Another approach has been the capabilities approach. This approach says that the poor need capacity-building services. These take the form of mentoring and guiding entrepreneurs. The French word "accompaniement" is far richer as it includes providing company to end the entrepreneur's isolation. All in all, these approaches require the mentor to share his human capital and social capital to help the poor entrepreneur succeed, without taking over the agency. The responsibility for action should remain with the individual, so that he can appreciate his own success.

If this kind of coaching can help the poor entrepreneur, can it not help everyone? Why should coaching be the privilege of the poor? We know that in the private sector, many managers have mentors and coaches. These mentors and coaches help keep the individual on the path to his goals. Fabienne Brugère, a French philosopher is now asking for the right to coaching (she calls it "soutien" or support) as a third basic right. The first basic right, for her, is property rights. The second basic right is social security rights. She now wants to include individualized mentoring as the third right.

The problem with a purely economic approach, neoliberalism, is that mounting inequalities lead to the collapse of the system: once someone has all the property it is evident that no one else will have buying power.

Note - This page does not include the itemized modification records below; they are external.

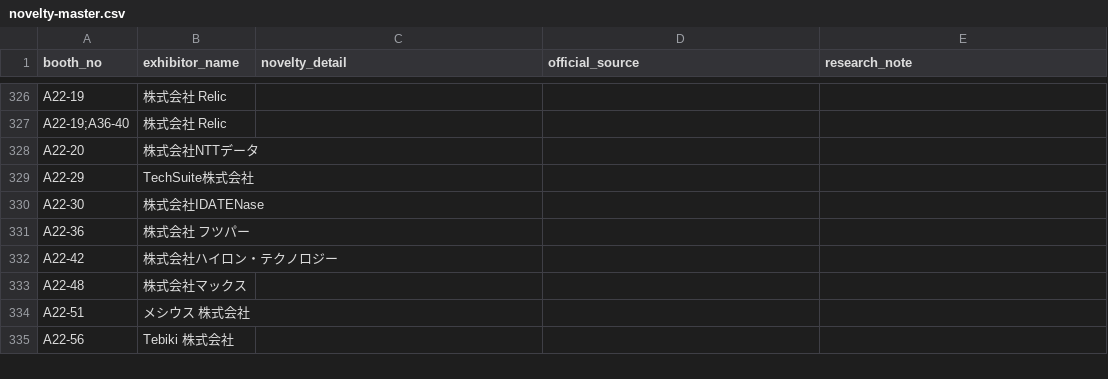
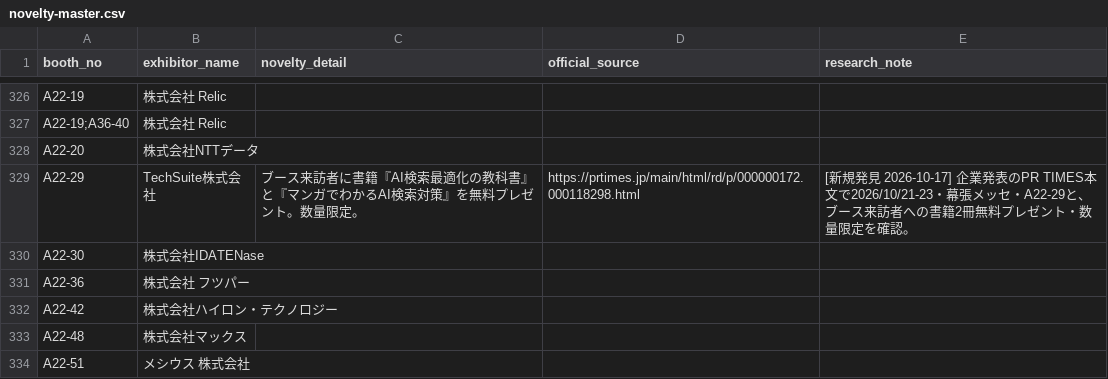
Before and after one commit to rensei11/01-event, a CSV file: research/japan-it-week-autumn-2026/novelty-master.csv, drawn as a sheet; only a part is shown, gaps mark what is left out; the shorter side is filled out with more unchanged rows.

Commit message:
Add TechSuite Japan IT Week autumn visitor book giveaway

```diff
--- a/research/japan-it-week-autumn-2026/novelty-master.csv
+++ b/research/japan-it-week-autumn-2026/novelty-master.csv
@@ -328,3 +328,3 @@ A22-19;A36-40,株式会社 Relic,,,
 A22-20,株式会社NTTデータ,,,
-A22-29,TechSuite株式会社,,,
+A22-29,TechSuite株式会社,ブース来訪者に書籍『AI検索最適化の教科書』と『マンガでわかるAI検索対策』を無料プレゼント。数量限定。,https://prtimes.jp/main/html/rd/p/000000172.000118298.html,[新規発見 2026-10-17] 企業発表のPR TIMES本文で2026/10/21-23・幕張メッセ・A22-29と、ブース来訪者への書籍2冊無料プレゼント・数量限定を確認。
 A22-30,株式会社IDATENase,,,
```
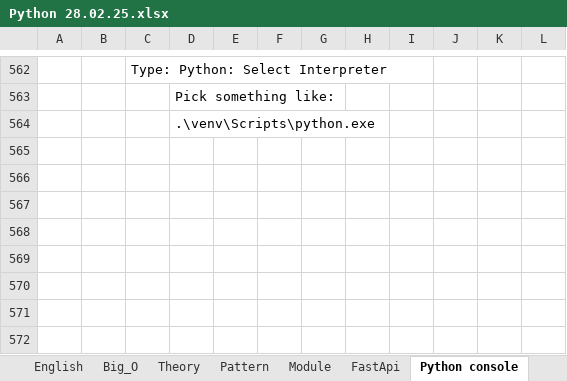
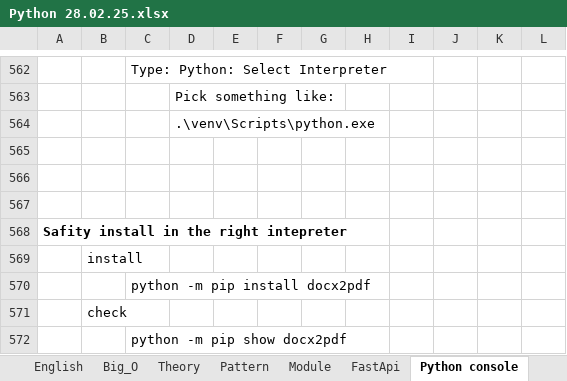
Before and after one commit to Vasil-S-Vasilev/git_test, an Excel workbook: Python 28.02.25.xlsx, sheet Python console, drawn as a sheet; only a part is shown, gaps mark what is left out; values as stored, in another font and other column widths than the file's, no borders; the diff names each change by its address in the sheet, - before the commit and + after, or states it on an @@ line.

```diff
--- a/Python 28.02.25.xlsx (sheet Python console)
+++ b/Python 28.02.25.xlsx (sheet Python console)
+row 565: (empty)
+row 566: (empty)
+row 567: (empty)
+row 568: Safity install in the right intepreter
+row 569:  | install
+row 570:  |  | python -m pip install docx2pdf
+row 571:  | check
+row 572:  |  | python -m pip show docx2pdf
```
Also changed, not shown: life.xlsx, pandas.xlsx.
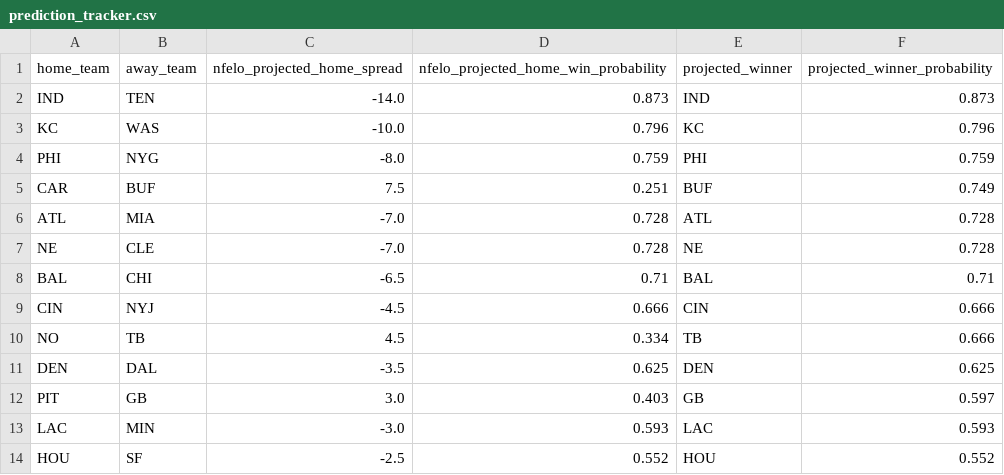
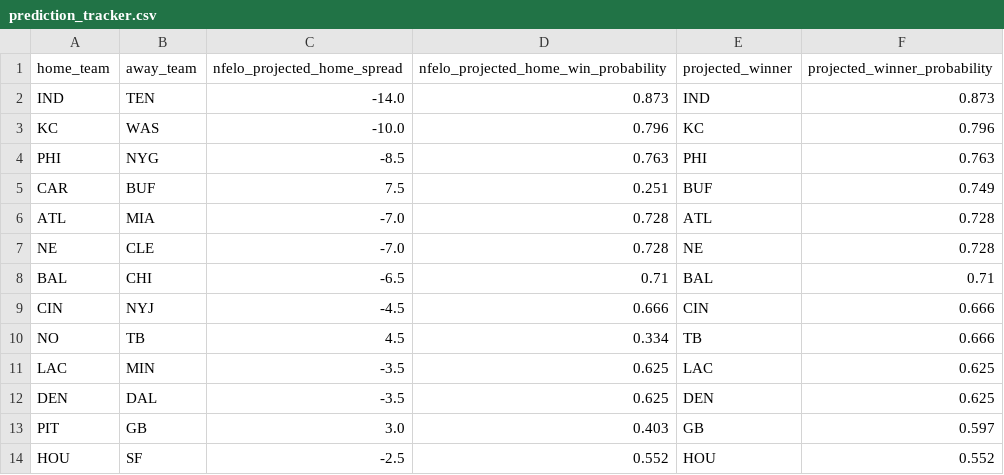
Before and after one commit to greerreNFL/nfelo, a CSV file: output_data/prediction_tracker.csv, drawn as a sheet.

```diff
--- a/output_data/prediction_tracker.csv
+++ b/output_data/prediction_tracker.csv
@@ -3,3 +3,3 @@ IND,TEN,-14.0,0.873,IND,0.873
 KC,WAS,-10.0,0.796,KC,0.796
-PHI,NYG,-8.0,0.759,PHI,0.759
+PHI,NYG,-8.5,0.763,PHI,0.763
 CAR,BUF,7.5,0.251,BUF,0.749
@@ -10,5 +10,5 @@ CIN,NYJ,-4.5,0.666,CIN,0.666
 NO,TB,4.5,0.334,TB,0.666
+LAC,MIN,-3.5,0.625,LAC,0.625
 DEN,DAL,-3.5,0.625,DEN,0.625
 PIT,GB,3.0,0.403,GB,0.597
-LAC,MIN,-3.0,0.593,LAC,0.593
 HOU,SF,-2.5,0.552,HOU,0.552
```
Also changed, not shown: output_data/historic_projected_spreads.csv, 1 other file.
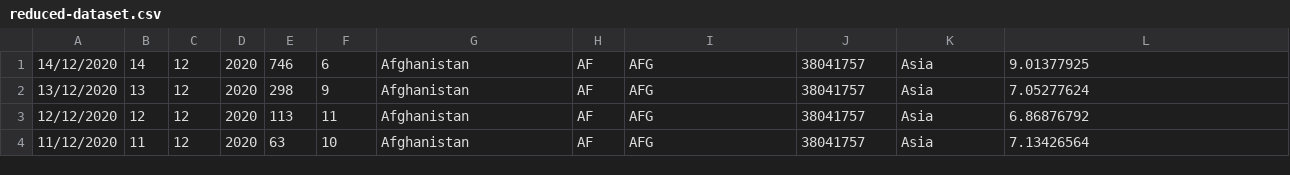
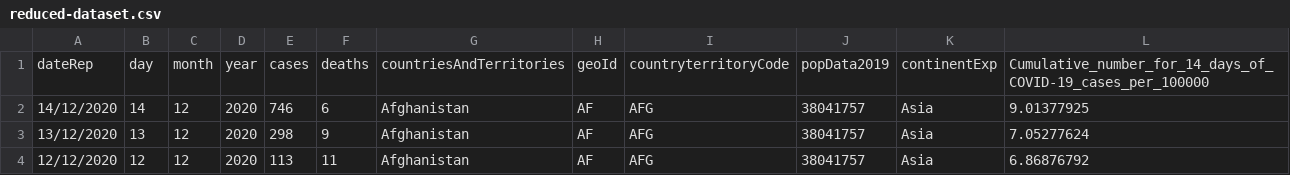
Before and after one commit to marcozetaa/MPI-Analysis-of-Covid19-Data, a CSV file: files/reduced-dataset.csv, drawn as a sheet; only a part is shown; the shorter side is filled out with more unchanged rows; the diff names each change by its address in the sheet, - before the commit and + after, or states it on an @@ line.

```diff
--- a/files/reduced-dataset.csv
+++ b/files/reduced-dataset.csv
+row 1: dateRep | day | month | year | cases | deaths | countriesAndTerritories | geoId | countryterritoryCode | popData2019 | continentExp | Cumulative_number_for_14_days_of_COVID-19_cases_per_100000
```
Also changed, not shown: files/super-reduced-dataset.csv, 3 other files.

Therefore, property sharing is required. Similarly, social security certainly helps to break the fall, but it may keep people in poverty traps. I have argued (probably orally, but check my "microfinance and suicides" paper) that financial mechanisms of social security coming through the State are not sufficient because they lack a human element. In the older systems still prevalent in poorer countries, social security is provided by the family. As the State takes over this function, people certainly become more independent and confident, but they also become more isolated. This is explicitly recognized by Fabienne Brugère, as she argues for a personalized human aid. This would have the benefit of placing humanity back in the system and provided recognition as people perform better.

This individualized attention is not to be reserved for the poor, but should be available to anyone who needs it; including those who may fear losing their jobs.  She even hints it would go further: it should be made available to anyone who feels he is underperforming and feels that he needs guidance to go further. I agree that asking for help requires a lot of humility, but it may be easier to ask for this if it is given as a right.
Undoubtedly, this will mean a bigger role for the State which serves the socialist cause and her desire to bring the individual back into the political system. The question is who pays? Certainly, the middle classes will benefit if it is a universal right. However, if they are the ones who are going to pay, and if only the "winners" are going to win more as a result, the back of the camel may break from this fresh set of rights.

The question then is whether the rights have to be provided within the market? Or should it be the responsibility of each person to provide such a service to his neighbor? Again, some people undoubtedly do this better than others, enjoy providing guidance more than others, and perhaps some do not have the time to do this. Therefore, we would come back to providing social mentoring as a paid public service.
If free treatment through psychiatrists and psychology can be provided to those who are suffering from mental ills, the provision of coaching can be considered one step away: it will be provided so that we function better mentally, physically, and professionally. For the moment, it may be useful if it is labor intensive. But it is possible that people will soon write software which may become more expert than many human coaches. The humanity would then again have to be found elsewhere.

Perhaps the main criticism of this capabilities approach is that it is centered on welfare being a function of doing rather than being. This is strange for the French translation of welfare is "bien-être". Thus welfare requires being well.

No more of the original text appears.